BEGIN Material for the task

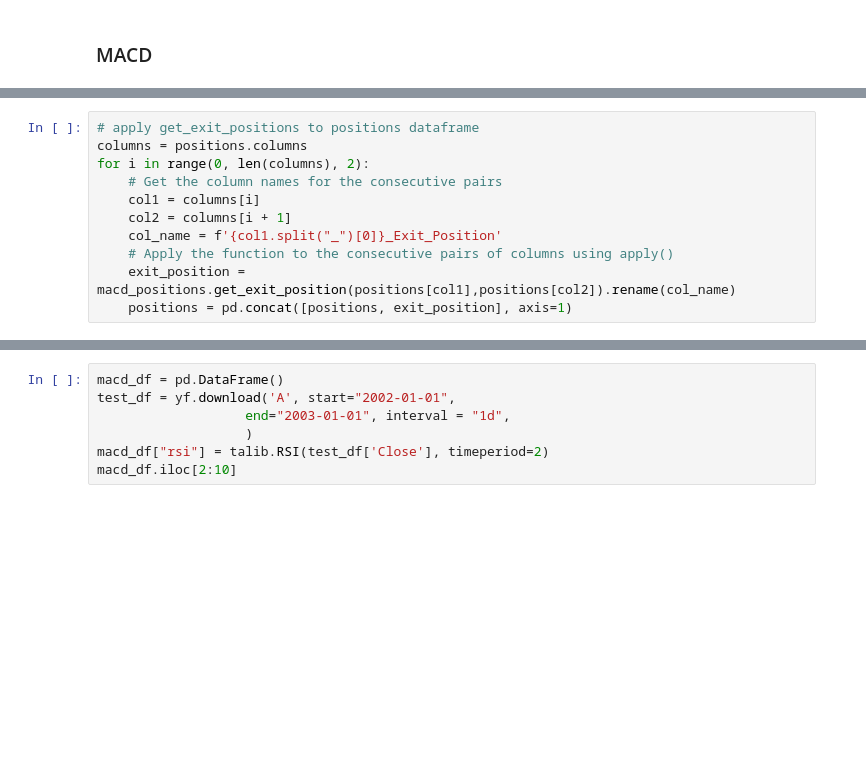
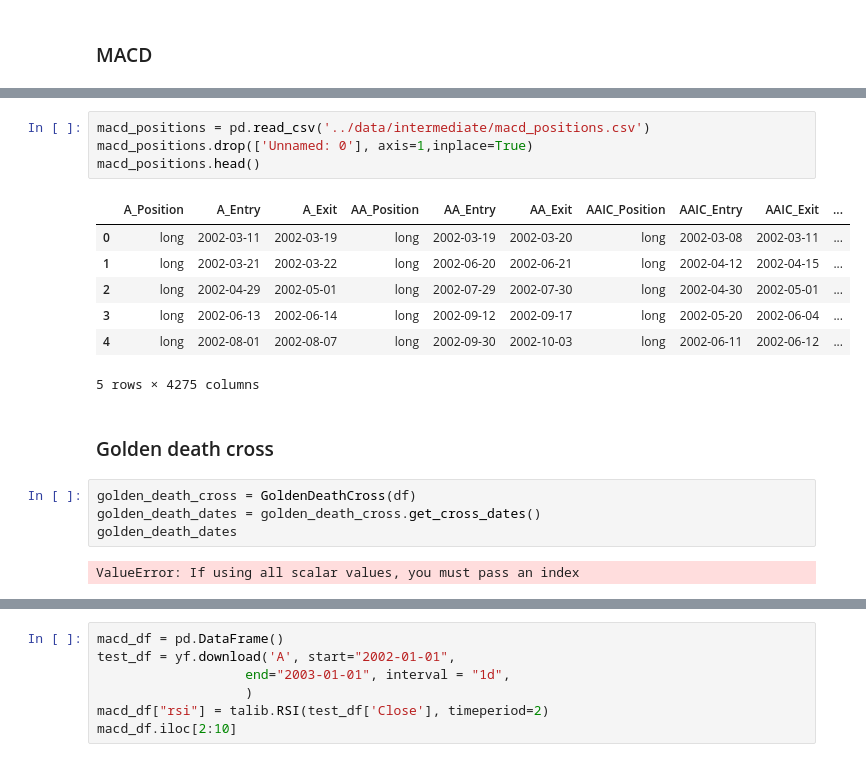
Before and after one commit to ryanlxz/backtesting, a Jupyter notebook: notebooks/test.ipynb, the cells around one changed output, grey strips where cells are left out. Cells and saved outputs as stored; diff of their text form; blank space fills up the shorter version.

Commit message:
added golden_death_cross strategy, yaml config file, logging folder

```diff
--- a/notebooks/test.ipynb
+++ b/notebooks/test.ipynb
@@ -81,12 +89,21 @@ positions
 5287 rows × 2850 columns
-# %%
-# apply get_exit_positions to positions dataframe
-columns = positions.columns
-for i in range(0, len(columns), 2):
-    # Get the column names for the consecutive pairs
-    col1 = columns[i]
-    col2 = columns[i + 1]
-    col_name = f'{col1.split("_")[0]}_Exit_Position'
-    # Apply the function to the consecutive pairs of columns using apply()
-    exit_position = macd_positions.get_exit_position(positions[col1],positions[col2]).rename(col_name)
-    positions = pd.concat([positions, exit_position], axis=1)
+# %%
+macd_positions = pd.read_csv('../data/intermediate/macd_positions.csv')
+macd_positions.drop(['Unnamed: 0'], axis=1,inplace=True)
+macd_positions.head()
+# %% [output]
+|  | A_Position | A_Entry | A_Exit | AA_Position | AA_Entry | AA_Exit | AAIC_Position | AAIC_Entry | AAIC_Exit | ... |
+| 0 | long | 2002-03-11 | 2002-03-19 | long | 2002-03-19 | 2002-03-20 | long | 2002-03-08 | 2002-03-11 | ... |
+| 1 | long | 2002-03-21 | 2002-03-22 | long | 2002-06-20 | 2002-06-21 | long | 2002-04-12 | 2002-04-15 | ... |
+| 2 | long | 2002-04-29 | 2002-05-01 | long | 2002-07-29 | 2002-07-30 | long | 2002-04-30 | 2002-05-01 | ... |
+| 3 | long | 2002-06-13 | 2002-06-14 | long | 2002-09-12 | 2002-09-17 | long | 2002-05-20 | 2002-06-04 | ... |
+| 4 | long | 2002-08-01 | 2002-08-07 | long | 2002-09-30 | 2002-10-03 | long | 2002-06-11 | 2002-06-12 | ... |
+5 rows × 4275 columns
+# %% [markdown]
+### Golden death cross
+# %%
+golden_death_cross = GoldenDeathCross(df)
+golden_death_dates = golden_death_cross.get_cross_dates()
+golden_death_dates
+# %% [output]
+ValueError: If using all scalar values, you must pass an index
```
Also changed, not shown: parts of 16 cells of this notebook, 7 other files.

END Material for the task

Problem details -> Gather and copy every line of the data in which the string "columns" is found.

Written answer ->
 5287 rows × 2850 columns
-columns = positions.columns
-for i in range(0, len(columns), 2):
-    col1 = columns[i]
-    col2 = columns[i + 1]
-    # Apply the function to the consecutive pairs of columns using apply()
+5 rows × 4275 columns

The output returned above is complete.